* [Extracted entries]
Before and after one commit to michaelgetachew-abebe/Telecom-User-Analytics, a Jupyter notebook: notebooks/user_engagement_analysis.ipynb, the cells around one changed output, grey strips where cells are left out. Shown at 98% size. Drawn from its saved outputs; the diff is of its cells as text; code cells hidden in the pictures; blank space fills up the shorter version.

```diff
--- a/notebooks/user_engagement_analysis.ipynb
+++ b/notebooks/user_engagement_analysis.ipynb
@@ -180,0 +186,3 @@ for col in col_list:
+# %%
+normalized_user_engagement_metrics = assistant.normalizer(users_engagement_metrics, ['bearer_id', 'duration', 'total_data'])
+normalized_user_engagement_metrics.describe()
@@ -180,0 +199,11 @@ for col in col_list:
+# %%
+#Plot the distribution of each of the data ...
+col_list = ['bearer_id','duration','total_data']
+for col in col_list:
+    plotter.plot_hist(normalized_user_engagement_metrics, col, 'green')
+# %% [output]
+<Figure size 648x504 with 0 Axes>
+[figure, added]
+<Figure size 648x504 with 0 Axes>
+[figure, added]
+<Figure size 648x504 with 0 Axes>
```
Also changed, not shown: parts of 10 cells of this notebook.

* [Exercise objective] Set down every entry exactly as it appears.

* [Response]
Before and after one commit to michaelgetachew-abebe/Telecom-User-Analytics, a Jupyter notebook: notebooks/user_engagement_analysis.ipynb, the cells around one changed output, grey strips where cells are left out. Shown at 98% size. Drawn from its saved outputs; the diff is of its cells as text; code cells hidden in the pictures; blank space fills up the shorter version.

```diff
--- a/notebooks/user_engagement_analysis.ipynb
+++ b/notebooks/user_engagement_analysis.ipynb
@@ -180,0 +186,3 @@ for col in col_list:
+# %%
+normalized_user_engagement_metrics = assistant.normalizer(users_engagement_metrics, ['bearer_id', 'duration', 'total_data'])
+normalized_user_engagement_metrics.describe()
@@ -180,0 +199,11 @@ for col in col_list:
+# %%
+#Plot the distribution of each of the data ...
+col_list = ['bearer_id','duration','total_data']
+for col in col_list:
+    plotter.plot_hist(normalized_user_engagement_metrics, col, 'green')
+# %% [output]
+<Figure size 648x504 with 0 Axes>
+[figure, added]
+<Figure size 648x504 with 0 Axes>
+[figure, added]
+<Figure size 648x504 with 0 Axes>
```
Also changed, not shown: parts of 10 cells of this notebook.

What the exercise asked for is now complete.